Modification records

↓↓↓

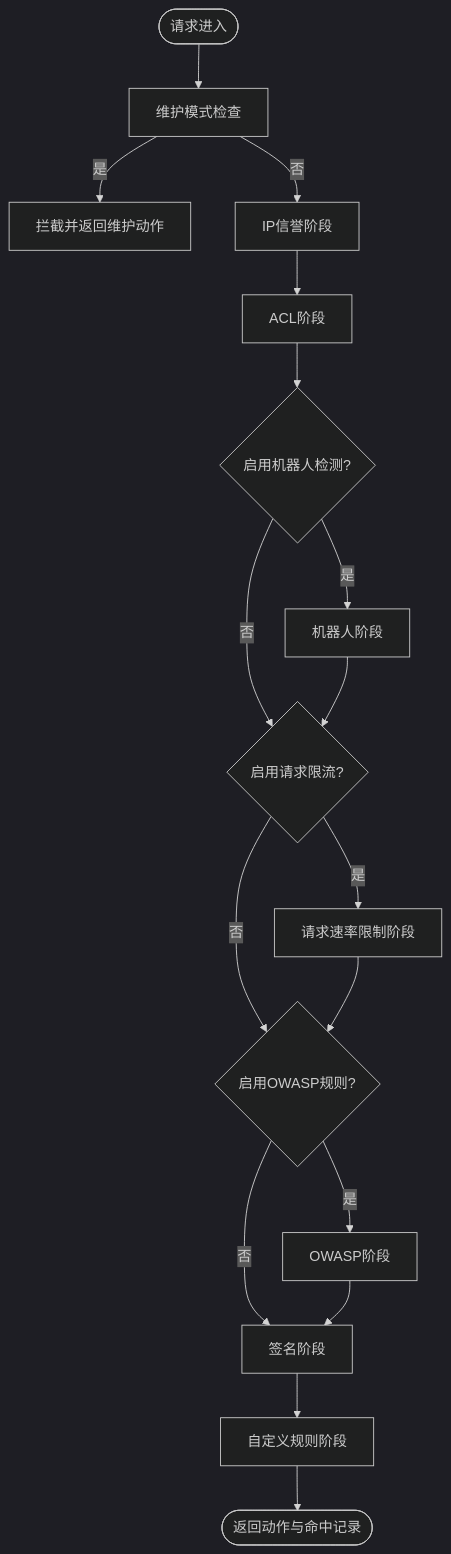
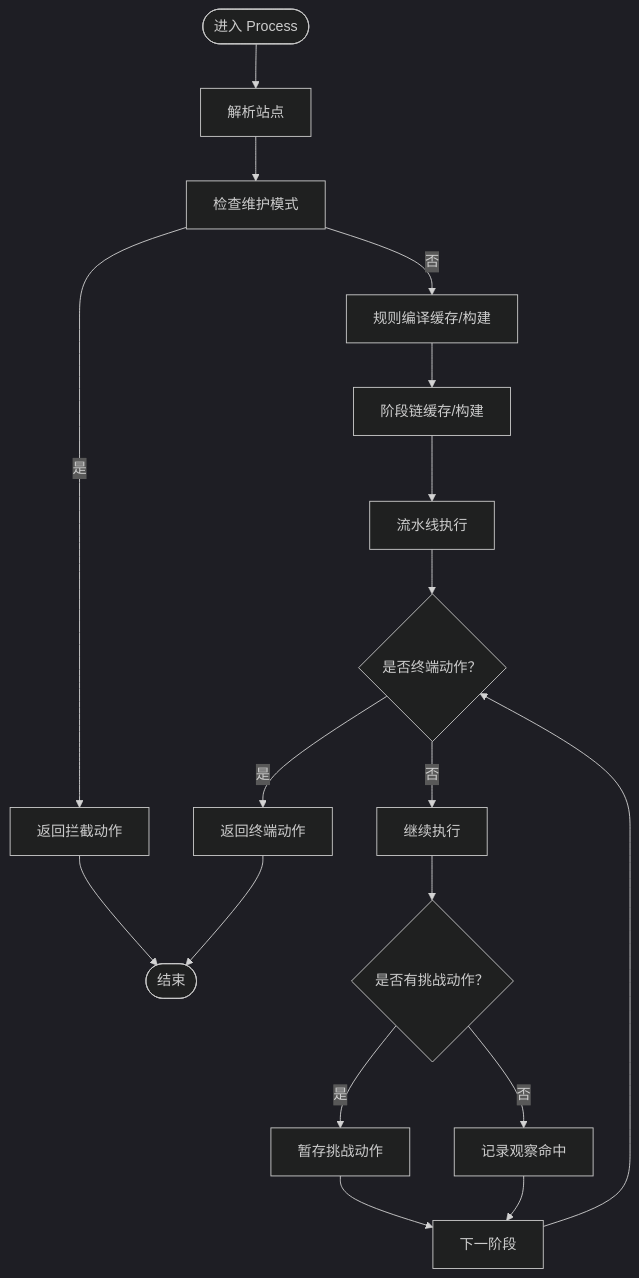
Before and after one commit to x01n/My-OpenWaf: the fourth of 5 diagrams in docs/开发者指南.md, drawn with Mermaid (dark theme). The commit also changed other lines of this file and 199 other files, not shown here.

````diff
--- a/docs/开发者指南.md
+++ b/docs/开发者指南.md
@@ -248,19 +206,20 @@
 ```mermaid
 flowchart TD
-Start(["请求进入"]) --> Maint["维护模式检查"]
-Maint --> |是| Intercept["拦截并返回维护动作"]
-Maint --> |否| IPRep["IP信誉阶段"]
-IPRep --> ACL["ACL阶段"]
-ACL --> Bot{"启用机器人检测?"}
-Bot --> |是| BotPhase["机器人阶段"]
-Bot --> |否| RLCheck{"启用请求限流?"}
-BotPhase --> RLCheck
-RLCheck --> |是| ReqRL["请求速率限制阶段"]
-RLCheck --> |否| OWASPCheck{"启用OWASP规则?"}
-ReqRL --> OWASPCheck
-OWASPCheck --> |是| OWASP["OWASP阶段"]
-OWASPCheck --> |否| Sig["签名阶段"]
-OWASP --> Sig
-Sig --> Custom["自定义规则阶段"]
-Custom --> End(["返回动作与命中记录"])
+Start(["进入 Process"]) --> MatchSite["解析站点"]
+MatchSite --> CheckMaint["检查维护模式"]
+CheckMaint --> |是| ReturnMaint["返回拦截动作"]
+CheckMaint --> |否| Compile["规则编译缓存/构建"]
+Compile --> Phases["阶段链缓存/构建"]
+Phases --> RunPipe["流水线执行"]
+RunPipe --> Decision{"是否终端动作？"}
+Decision --> |是| ReturnTerm["返回终端动作"]
+Decision --> |否| Continue["继续执行"]
+Continue --> Challenge{"是否有挑战动作？"}
+Challenge --> |是| Pending["暂存挑战动作"]
+Challenge --> |否| Observe["记录观察命中"]
+Observe --> NextPhase["下一阶段"]
+Pending --> NextPhase
+NextPhase --> Decision
+ReturnMaint --> End(["结束"])
+ReturnTerm --> End
 ```
````
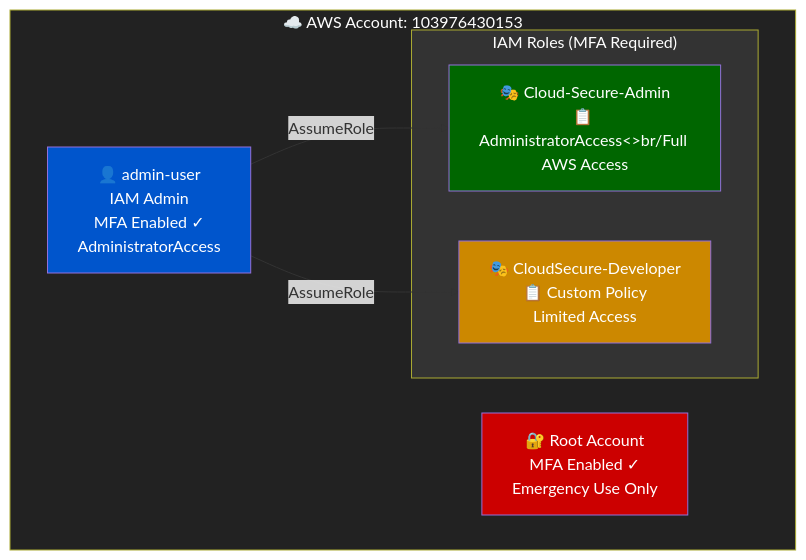
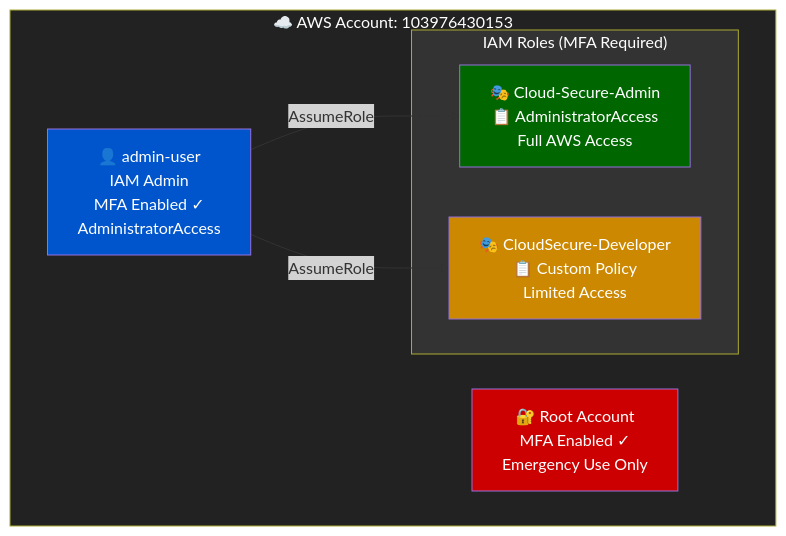
One commit to Abhikarthik3104/CloudSecure-IAM-Project changed the first of 4 diagrams in Readme.md. Above: the diagram before and after it, drawn with Mermaid.

````diff
--- a/Readme.md
+++ b/Readme.md
@@ -33,22 +33,22 @@
 ```mermaid
 graph TB
     subgraph AWS["☁️ AWS Account: 103976430153"]
         Root["🔐 Root Account\nMFA Enabled ✓\nEmergency Use Only"]
         Admin["👤 admin-user<br/>IAM Admin<br/>MFA Enabled ✓<br/>AdministratorAccess"]
 
         subgraph Roles["IAM Roles (MFA Required)"]
-            AdminRole["🎭 Cloud-Secure-Admin<br/>📋 AdministratorAccess<>br/Full AWS Access"]
-            DevRole["🎭 CloudSecure-Developer<br/>📋 Custom Policy<br/>Limited Access"]
+            AdminRole["🎭 Cloud-Secure-Admin<br/>📋 AdministratorAccess<br/> Full AWS Access"]
+            DevRole["🎭 CloudSecure-Developer<br/>📋 Custom Policy<br/> Limited Access"]
         end
 
         Admin -->|"AssumeRole"| AdminRole
         Admin -->|"AssumeRole"| DevRole
     end
 
     style Root fill:#cc0000,color:#ffffff
     style Admin fill:#0055cc,color:#ffffff
     style AdminRole fill:#006600,color:#ffffff
     style DevRole fill:#cc8800,color:#ffffff
     style Roles fill:#333333,color:#ffffff
     style AWS fill:#222222,color:#ffffff
 ```
````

↑↑↑

Only lines with the word "Enabled" are needed. Copy them from the preceding records.

         Root["🔐 Root Account\nMFA Enabled ✓\nEmergency Use Only"]
         Admin["👤 admin-user<br/>IAM Admin<br/>MFA Enabled ✓<br/>AdministratorAccess"]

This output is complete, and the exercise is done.